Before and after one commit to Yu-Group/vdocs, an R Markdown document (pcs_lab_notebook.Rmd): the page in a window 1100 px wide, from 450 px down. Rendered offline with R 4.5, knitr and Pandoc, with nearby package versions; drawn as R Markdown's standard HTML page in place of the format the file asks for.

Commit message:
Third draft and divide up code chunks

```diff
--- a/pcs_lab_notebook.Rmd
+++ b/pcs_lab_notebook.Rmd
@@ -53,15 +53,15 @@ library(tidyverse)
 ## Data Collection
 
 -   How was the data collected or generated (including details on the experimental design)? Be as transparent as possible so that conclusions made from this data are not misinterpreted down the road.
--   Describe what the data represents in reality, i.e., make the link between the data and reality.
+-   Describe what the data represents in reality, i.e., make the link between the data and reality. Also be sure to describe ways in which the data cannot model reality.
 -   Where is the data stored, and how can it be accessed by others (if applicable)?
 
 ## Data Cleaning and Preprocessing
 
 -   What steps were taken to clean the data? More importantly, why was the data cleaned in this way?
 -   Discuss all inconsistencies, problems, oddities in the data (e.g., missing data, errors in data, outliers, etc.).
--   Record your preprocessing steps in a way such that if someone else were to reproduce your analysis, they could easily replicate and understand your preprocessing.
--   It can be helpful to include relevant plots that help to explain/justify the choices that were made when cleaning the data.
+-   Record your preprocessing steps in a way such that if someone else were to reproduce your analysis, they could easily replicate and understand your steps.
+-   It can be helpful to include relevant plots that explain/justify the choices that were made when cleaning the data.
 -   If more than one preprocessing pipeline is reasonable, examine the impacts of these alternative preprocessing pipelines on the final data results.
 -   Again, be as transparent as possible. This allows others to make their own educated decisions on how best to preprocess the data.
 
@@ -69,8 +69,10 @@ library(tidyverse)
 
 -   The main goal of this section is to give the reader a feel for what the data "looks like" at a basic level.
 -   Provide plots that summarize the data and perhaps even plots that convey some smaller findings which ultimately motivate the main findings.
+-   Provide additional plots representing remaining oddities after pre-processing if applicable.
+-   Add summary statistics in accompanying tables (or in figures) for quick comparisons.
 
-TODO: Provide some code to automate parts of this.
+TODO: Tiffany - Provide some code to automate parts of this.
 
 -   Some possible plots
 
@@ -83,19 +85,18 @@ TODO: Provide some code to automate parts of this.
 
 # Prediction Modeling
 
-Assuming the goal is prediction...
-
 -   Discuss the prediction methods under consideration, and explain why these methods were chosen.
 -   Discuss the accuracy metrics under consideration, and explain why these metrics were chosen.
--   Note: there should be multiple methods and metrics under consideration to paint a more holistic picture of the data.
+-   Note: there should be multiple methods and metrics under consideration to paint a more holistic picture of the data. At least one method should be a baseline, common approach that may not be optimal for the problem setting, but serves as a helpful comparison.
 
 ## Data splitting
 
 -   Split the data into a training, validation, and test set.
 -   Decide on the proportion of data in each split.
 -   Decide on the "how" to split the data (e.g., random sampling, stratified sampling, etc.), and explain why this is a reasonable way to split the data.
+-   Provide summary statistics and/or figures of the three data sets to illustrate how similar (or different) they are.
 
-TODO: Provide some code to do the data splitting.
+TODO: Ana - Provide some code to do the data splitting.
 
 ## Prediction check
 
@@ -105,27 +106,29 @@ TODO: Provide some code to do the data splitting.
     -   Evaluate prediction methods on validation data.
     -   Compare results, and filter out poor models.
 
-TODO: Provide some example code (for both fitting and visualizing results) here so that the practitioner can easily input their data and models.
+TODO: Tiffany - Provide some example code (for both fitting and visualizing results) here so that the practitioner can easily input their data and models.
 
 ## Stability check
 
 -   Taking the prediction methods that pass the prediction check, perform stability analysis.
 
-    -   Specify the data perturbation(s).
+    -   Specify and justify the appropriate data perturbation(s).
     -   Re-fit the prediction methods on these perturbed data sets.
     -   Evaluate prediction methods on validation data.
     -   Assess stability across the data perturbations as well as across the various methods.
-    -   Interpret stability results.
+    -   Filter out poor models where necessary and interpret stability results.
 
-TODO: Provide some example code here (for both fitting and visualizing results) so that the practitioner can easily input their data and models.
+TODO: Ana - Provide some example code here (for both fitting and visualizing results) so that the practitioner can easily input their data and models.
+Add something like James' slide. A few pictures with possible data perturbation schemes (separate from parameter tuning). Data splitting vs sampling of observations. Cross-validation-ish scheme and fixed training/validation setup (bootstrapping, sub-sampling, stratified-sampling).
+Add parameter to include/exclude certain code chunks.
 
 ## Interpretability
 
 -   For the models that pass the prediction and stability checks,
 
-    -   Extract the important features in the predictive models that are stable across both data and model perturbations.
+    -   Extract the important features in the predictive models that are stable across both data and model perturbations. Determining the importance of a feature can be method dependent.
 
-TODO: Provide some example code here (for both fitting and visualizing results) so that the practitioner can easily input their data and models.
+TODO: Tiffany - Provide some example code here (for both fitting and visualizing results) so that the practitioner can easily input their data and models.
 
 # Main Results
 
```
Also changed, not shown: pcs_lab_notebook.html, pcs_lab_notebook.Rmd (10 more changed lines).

○ ○ ○ ○ ○ ○ ○

--- Directions for this task ---
Verbatim and in full, return the listing above.

--- Written response ---
Before and after one commit to Yu-Group/vdocs, an R Markdown document (pcs_lab_notebook.Rmd): the page in a window 1100 px wide, from 450 px down. Rendered offline with R 4.5, knitr and Pandoc, with nearby package versions; drawn as R Markdown's standard HTML page in place of the format the file asks for.

Commit message:
Third draft and divide up code chunks

```diff
--- a/pcs_lab_notebook.Rmd
+++ b/pcs_lab_notebook.Rmd
@@ -53,15 +53,15 @@ library(tidyverse)
 ## Data Collection
 
 -   How was the data collected or generated (including details on the experimental design)? Be as transparent as possible so that conclusions made from this data are not misinterpreted down the road.
--   Describe what the data represents in reality, i.e., make the link between the data and reality.
+-   Describe what the data represents in reality, i.e., make the link between the data and reality. Also be sure to describe ways in which the data cannot model reality.
 -   Where is the data stored, and how can it be accessed by others (if applicable)?
 
 ## Data Cleaning and Preprocessing
 
 -   What steps were taken to clean the data? More importantly, why was the data cleaned in this way?
 -   Discuss all inconsistencies, problems, oddities in the data (e.g., missing data, errors in data, outliers, etc.).
--   Record your preprocessing steps in a way such that if someone else were to reproduce your analysis, they could easily replicate and understand your preprocessing.
--   It can be helpful to include relevant plots that help to explain/justify the choices that were made when cleaning the data.
+-   Record your preprocessing steps in a way such that if someone else were to reproduce your analysis, they could easily replicate and understand your steps.
+-   It can be helpful to include relevant plots that explain/justify the choices that were made when cleaning the data.
 -   If more than one preprocessing pipeline is reasonable, examine the impacts of these alternative preprocessing pipelines on the final data results.
 -   Again, be as transparent as possible. This allows others to make their own educated decisions on how best to preprocess the data.
 
@@ -69,8 +69,10 @@ library(tidyverse)
 
 -   The main goal of this section is to give the reader a feel for what the data "looks like" at a basic level.
 -   Provide plots that summarize the data and perhaps even plots that convey some smaller findings which ultimately motivate the main findings.
+-   Provide additional plots representing remaining oddities after pre-processing if applicable.
+-   Add summary statistics in accompanying tables (or in figures) for quick comparisons.
 
-TODO: Provide some code to automate parts of this.
+TODO: Tiffany - Provide some code to automate parts of this.
 
 -   Some possible plots
 
@@ -83,19 +85,18 @@ TODO: Provide some code to automate parts of this.
 
 # Prediction Modeling
 
-Assuming the goal is prediction...
-
 -   Discuss the prediction methods under consideration, and explain why these methods were chosen.
 -   Discuss the accuracy metrics under consideration, and explain why these metrics were chosen.
--   Note: there should be multiple methods and metrics under consideration to paint a more holistic picture of the data.
+-   Note: there should be multiple methods and metrics under consideration to paint a more holistic picture of the data. At least one method should be a baseline, common approach that may not be optimal for the problem setting, but serves as a helpful comparison.
 
 ## Data splitting
 
 -   Split the data into a training, validation, and test set.
 -   Decide on the proportion of data in each split.
 -   Decide on the "how" to split the data (e.g., random sampling, stratified sampling, etc.), and explain why this is a reasonable way to split the data.
+-   Provide summary statistics and/or figures of the three data sets to illustrate how similar (or different) they are.
 
-TODO: Provide some code to do the data splitting.
+TODO: Ana - Provide some code to do the data splitting.
 
 ## Prediction check
 
@@ -105,27 +106,29 @@ TODO: Provide some code to do the data splitting.
     -   Evaluate prediction methods on validation data.
     -   Compare results, and filter out poor models.
 
-TODO: Provide some example code (for both fitting and visualizing results) here so that the practitioner can easily input their data and models.
+TODO: Tiffany - Provide some example code (for both fitting and visualizing results) here so that the practitioner can easily input their data and models.
 
 ## Stability check
 
 -   Taking the prediction methods that pass the prediction check, perform stability analysis.
 
-    -   Specify the data perturbation(s).
+    -   Specify and justify the appropriate data perturbation(s).
     -   Re-fit the prediction methods on these perturbed data sets.
     -   Evaluate prediction methods on validation data.
     -   Assess stability across the data perturbations as well as across the various methods.
-    -   Interpret stability results.
+    -   Filter out poor models where necessary and interpret stability results.
 
-TODO: Provide some example code here (for both fitting and visualizing results) so that the practitioner can easily input their data and models.
+TODO: Ana - Provide some example code here (for both fitting and visualizing results) so that the practitioner can easily input their data and models.
+Add something like James' slide. A few pictures with possible data perturbation schemes (separate from parameter tuning). Data splitting vs sampling of observations. Cross-validation-ish scheme and fixed training/validation setup (bootstrapping, sub-sampling, stratified-sampling).
+Add parameter to include/exclude certain code chunks.
 
 ## Interpretability
 
 -   For the models that pass the prediction and stability checks,
 
-    -   Extract the important features in the predictive models that are stable across both data and model perturbations.
+    -   Extract the important features in the predictive models that are stable across both data and model perturbations. Determining the importance of a feature can be method dependent.
 
-TODO: Provide some example code here (for both fitting and visualizing results) so that the practitioner can easily input their data and models.
+TODO: Tiffany - Provide some example code here (for both fitting and visualizing results) so that the practitioner can easily input their data and models.
 
 # Main Results
 
```
Also changed, not shown: pcs_lab_notebook.html, pcs_lab_notebook.Rmd (10 more changed lines).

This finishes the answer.